**** ENTRIES SUPPLIED
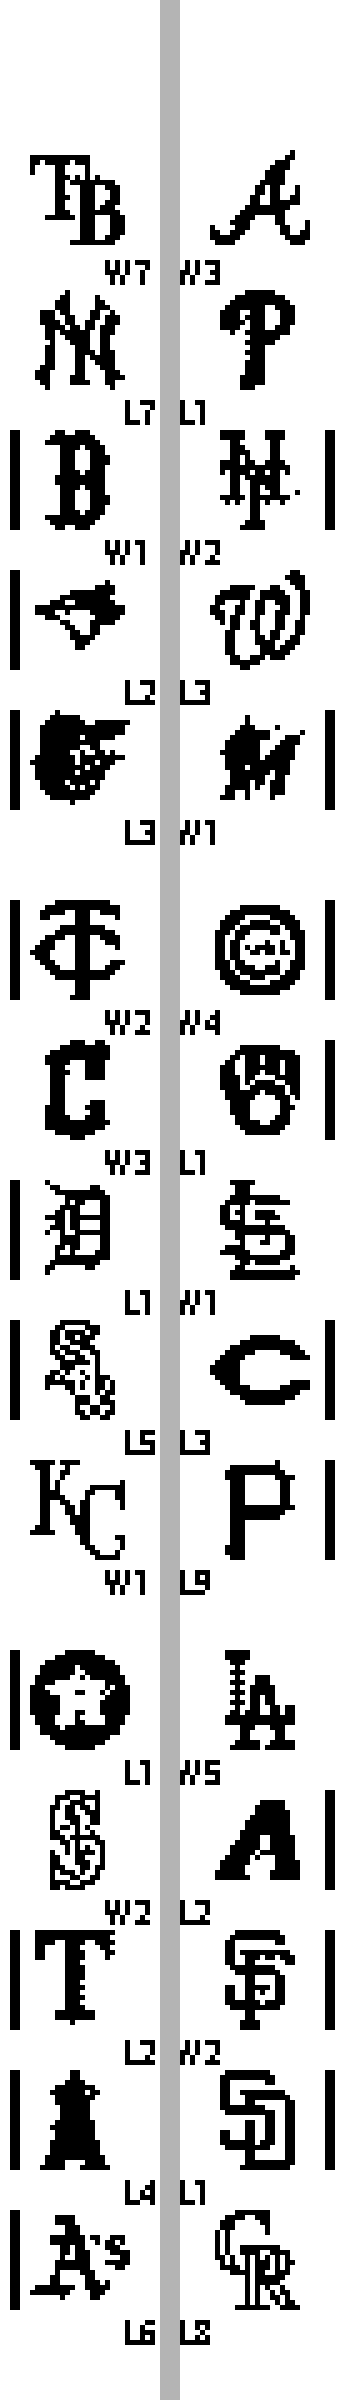
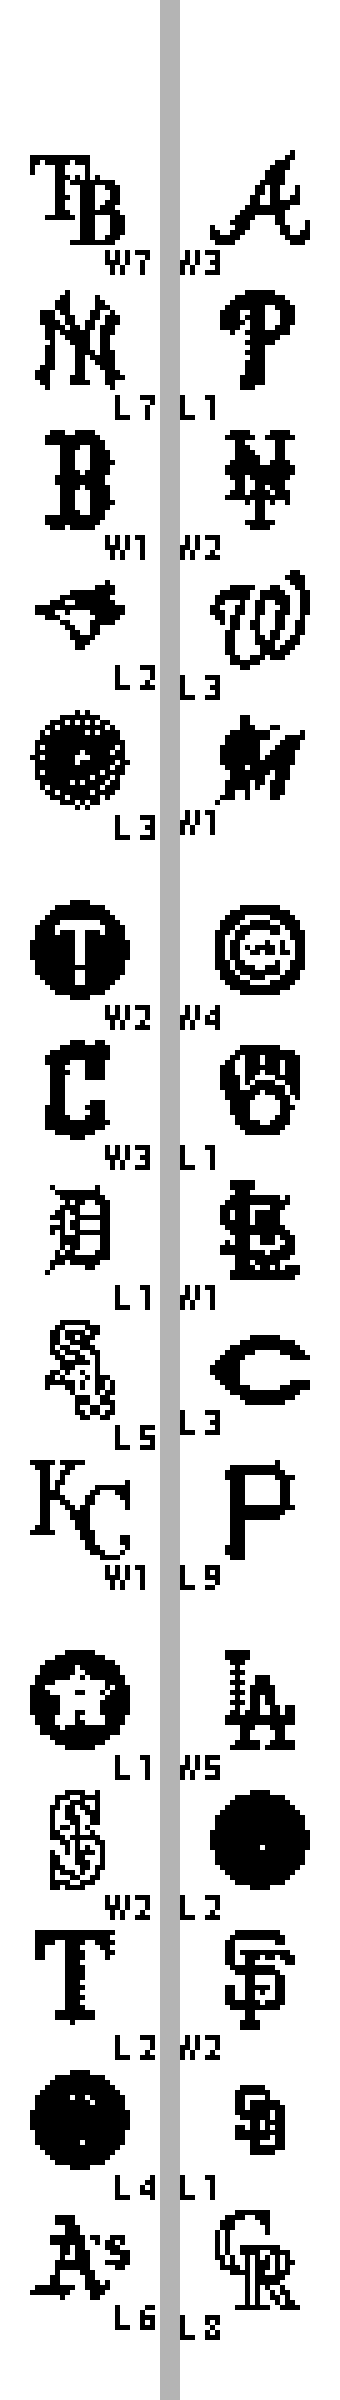
Bigger base-runner numbers, mirrored coach's boxes, clean venue names
- Base-runner jersey numbers rendered larger: 48pt (was 44pt) in the
  featured/detail view, 11pt (was 9pt) in grid-cell tiles, 10pt in the
  wide-cell pitch panel.
- Coach's boxes in the grid-cell field diagram nudged 2px down and
  mirrored 2px away from home on each side, so 1B and 3B match.
- Venue names now run through _clean_venue_name in field_view.py's
  mini-linescore and the grid-cell field diagram, so sponsor-prefixed
  names like "Oriole Park at Camden Yards" shorten to "Camden Yards"
  everywhere, not just the main header.
- Regenerated all docs/ screenshots via scripts/generate_docs.py and
  added the missing docs/demo.gif (previously excluded by .gitignore,
  which only carved out an exception for docs/*.png).

Claude-Session: https://claude.ai/code/session_01LXGcbB33AYBybUgG6oqiv9

diff --git a/src/image_box.py b/src/image_box.py
@@ -2110,8 +2110,8 @@ def draw_box(Himage, start_x, start_y, game_data, team_data, score_changed=False
                         _raw = game_data.get(_bkey)
                         _bnum = str(_raw) if _raw is not None else ''
                         if _bnum:
-                            _bb = font9.getbbox(_bnum)
-                            draw.text((_bcx - (_bb[0] + _bb[2] - 1) // 2, _bcy - (_bb[1] + _bb[3] - 1) // 2), _bnum, font=font9, fill=255)
+                            _bb = font11.getbbox(_bnum)
+                            draw.text((_bcx - (_bb[0] + _bb[2] - 1) // 2, _bcy - (_bb[1] + _bb[3] - 1) // 2), _bnum, font=font11, fill=255)
             _pc_outs_list = [i + 1 <= _pc_outs for i in range(3)]
             Himage = draw_circle(Himage, (start_x + 97 * s,  start_y + 73 * s), 6 * s, _pc_outs_list[0], outline_width=2)
             Himage = draw_circle(Himage, (start_x + 111 * s, start_y + 73 * s), 6 * s, _pc_outs_list[1], outline_width=2)
@@ -2157,8 +2157,8 @@ def draw_box(Himage, start_x, start_y, game_data, team_data, score_changed=False
                         _raw = game_data.get(_bkey)
                         _bnum = str(_raw) if _raw is not None else ''
                         if _bnum:
-                            _bb = font9.getbbox(_bnum)
-                            draw.text((_bcx - (_bb[0] + _bb[2] - 1) // 2, _bcy - (_bb[1] + _bb[3] - 1) // 2), _bnum, font=font9, fill=255)
+                            _bb = font11.getbbox(_bnum)
+                            draw.text((_bcx - (_bb[0] + _bb[2] - 1) // 2, _bcy - (_bb[1] + _bb[3] - 1) // 2), _bnum, font=font11, fill=255)
 
                 outs_list = [None] * 3
                 for i in range(1, 4):
@@ -2401,6 +2401,7 @@ def _draw_wide_right_panel(draw, Himage, rp_x, rp_y, rp_w, rp_h, header_h, game_
     """
     s = scale
     font11 = _get_font(11 * s)
+    font10 = _get_font(10 * s)   # slightly bigger than font9, for base-runner numbers
     font9  = _get_font(9 * s)
     font7  = _get_font(max(7 * s, 7))
 
@@ -2642,8 +2643,8 @@ def _draw_wide_right_panel(draw, Himage, rp_x, rp_y, rp_w, rp_h, header_h, game_
                     _raw = game_data.get(_bkey)
                     _bnum = str(_raw) if _raw is not None else ''
                     if _bnum:
-                        _bb = font9.getbbox(_bnum)
-                        draw.text((_bcx - (_bb[0] + _bb[2] - 1) // 2, _bcy - (_bb[1] + _bb[3] - 1) // 2), _bnum, font=font9, fill=255)
+                        _bb = font10.getbbox(_bnum)
+                        draw.text((_bcx - (_bb[0] + _bb[2] - 1) // 2, _bcy - (_bb[1] + _bb[3] - 1) // 2), _bnum, font=font10, fill=255)
 
         # ── Outs circles: left side, below bases ──────────────────────
         outs_list = [i + 1 <= _outs_count for i in range(3)]
@@ -3252,17 +3253,23 @@ def _draw_field_cell(draw, Himage, fx, fy, fw, fh, game_data, scale=1, y_offset=
     # nothing.
     _coach_scale = max(FSCALE, 0.45)
 
-    _coach_px_nudge = 2  # fine-tune: extra px along the line, away from home
+    _coach_px_nudge = 2    # fine-tune: extra px along the line, away from home
+    _coach_screen_dx = -2  # fine-tune: flat screen-space shift, mirrored per side (left for 3B)
+    _coach_screen_dy = 2   # fine-tune: flat screen-space shift, down (same both sides)
 
     def _coach_box_poly(u, n):
         da_near = 50 - 16 / 2
         da_far  = 50 + 16 / 2
         dp_near = 15
         dp_far  = 15 + 5
+        # Mirror the horizontal shift by side so 1B and 3B look symmetric:
+        # u[0] < 0 is the 3B (left) side, keeping the shift as-is (left);
+        # u[0] > 0 is the 1B (right) side, flipping it to move right instead.
+        _dx = _coach_screen_dx if u[0] < 0 else -_coach_screen_dx
         pts = []
         for da, dp in [(da_near, dp_near), (da_far, dp_near), (da_far, dp_far), (da_near, dp_far)]:
-            pts.append((int(HX + (da * u[0] + dp * n[0]) * _coach_scale + _coach_px_nudge * u[0]),
-                         int(HY - (da * u[1] + dp * n[1]) * _coach_scale - _coach_px_nudge * u[1])))
+            pts.append((int(HX + (da * u[0] + dp * n[0]) * _coach_scale + _coach_px_nudge * u[0]) + _dx,
+                         int(HY - (da * u[1] + dp * n[1]) * _coach_scale - _coach_px_nudge * u[1]) + _coach_screen_dy))
         return pts
 
     _u1, _n1 = (0.7071, 0.7071), (0.7071, -0.7071)    # home->first, outward
@@ -3460,7 +3467,7 @@ def draw_triple_box(Himage, start_x, start_y, game_data, team_data,
     # A tight white rectangle erases the infield polygon lines behind the glyphs.
     # Max width is capped so the label stays right of the home-plate dirt area;
     # font shrinks (never truncates) until the full name fits inside that cap.
-    _venue_name = game_data.get('venue', '') or ''
+    _venue_name = _clean_venue_name(game_data.get('venue', '')) or ''
     if _venue_name:
         _vy        = start_y + int(TOTAL_H) + 9
         _field_bot = start_y + int(150 * scale)

diff --git a/src/field_view.py b/src/field_view.py
@@ -3,6 +3,7 @@ import math
 from PIL import Image, ImageDraw, ImageFont, ImageOps
 
 from generate_image import picdir, _logo_small
+from image_utils import _clean_venue_name
 from stadium_polygons import get_polygon, get_infield_polygon
 
 EPD_WIDTH = 800
@@ -169,7 +170,8 @@ _COACH_CENTER_DIST_FT = 50   # distance from home along the line to box centre
 _COACH_LINE_GAP_FT    = 15   # gap from the foul line to the box's near edge
 _COACH_LENGTH_FT      = 16   # along the foul line
 _COACH_WIDTH_FT       = 5    # into foul territory
-_COACH_PX_NUDGE       = 2    # fine-tune: extra px along the line, away from home
+_COACH_PX_NUDGE       = 4    # fine-tune: extra px along the line, away from home
+_COACH_PERP_NUDGE     = 2    # fine-tune: extra px perpendicular, toward home plate
 
 
 def _coach_box_poly(u, n):
@@ -183,8 +185,8 @@ def _coach_box_poly(u, n):
     dp_far  = _COACH_LINE_GAP_FT + _COACH_WIDTH_FT
     pts = []
     for da, dp in [(da_near, dp_near), (da_far, dp_near), (da_far, dp_far), (da_near, dp_far)]:
-        x = hx + (da * u[0] + dp * n[0]) * FIELD_SCALE + _COACH_PX_NUDGE * u[0]
-        y = hy + (da * u[1] + dp * n[1]) * FIELD_SCALE + _COACH_PX_NUDGE * u[1]
+        x = hx + (da * u[0] + dp * n[0]) * FIELD_SCALE + _COACH_PX_NUDGE * u[0] - _COACH_PERP_NUDGE * n[0]
+        y = hy + (da * u[1] + dp * n[1]) * FIELD_SCALE + _COACH_PX_NUDGE * u[1] - _COACH_PERP_NUDGE * n[1]
         pts.append((int(x), int(y)))
     return pts
 
@@ -613,7 +615,7 @@ def _draw_mini_linescore(draw, fonts, data):
     draw.text((rhe_x+18, hy2), str(data.get('home_hits',   0)), font=fonts['f9'], fill=0)
     draw.text((rhe_x+36, hy2), str(data.get('home_errors', 0)), font=fonts['f9'], fill=0)
 
-    venue = data.get('venue', '')
+    venue = _clean_venue_name(data.get('venue', ''))
     if venue:
         draw.text((x, hy2 + 14), venue, font=fonts['f9'], fill=0)
 

diff --git a/src/image_featured.py b/src/image_featured.py
@@ -95,7 +95,7 @@ def draw_live_fullscreen_game(game_data, team_data, config=None):
     f28  = _get_font(28)    # between-innings pitcher + SV badge
     f36  = _get_font(36)    # pitch info right-aligned
     f42  = _get_font(42)    # BSO labels + pitcher/batter + team abbreviations
-    f44  = _get_font(44)    # runner jersey numbers inside bases
+    f44  = _get_font(48)    # runner jersey numbers inside bases
     f56  = _get_font(56)    # header inning + last-event text
     f72  = _get_font(72)    # R / H / E values in score rows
********
### EXERCISE AIM:
Starting at the line that contains "diff --git a/src/image_featured.py", repeat each line exactly through the last one in the listing. Include both of those lines and nothing more.

### SOLUTION TO THIS EXERCISE:
diff --git a/src/image_featured.py b/src/image_featured.py
@@ -95,7 +95,7 @@ def draw_live_fullscreen_game(game_data, team_data, config=None):
     f28  = _get_font(28)    # between-innings pitcher + SV badge
     f36  = _get_font(36)    # pitch info right-aligned
     f42  = _get_font(42)    # BSO labels + pitcher/batter + team abbreviations
-    f44  = _get_font(44)    # runner jersey numbers inside bases
+    f44  = _get_font(48)    # runner jersey numbers inside bases
     f56  = _get_font(56)    # header inning + last-event text
     f72  = _get_font(72)    # R / H / E values in score rows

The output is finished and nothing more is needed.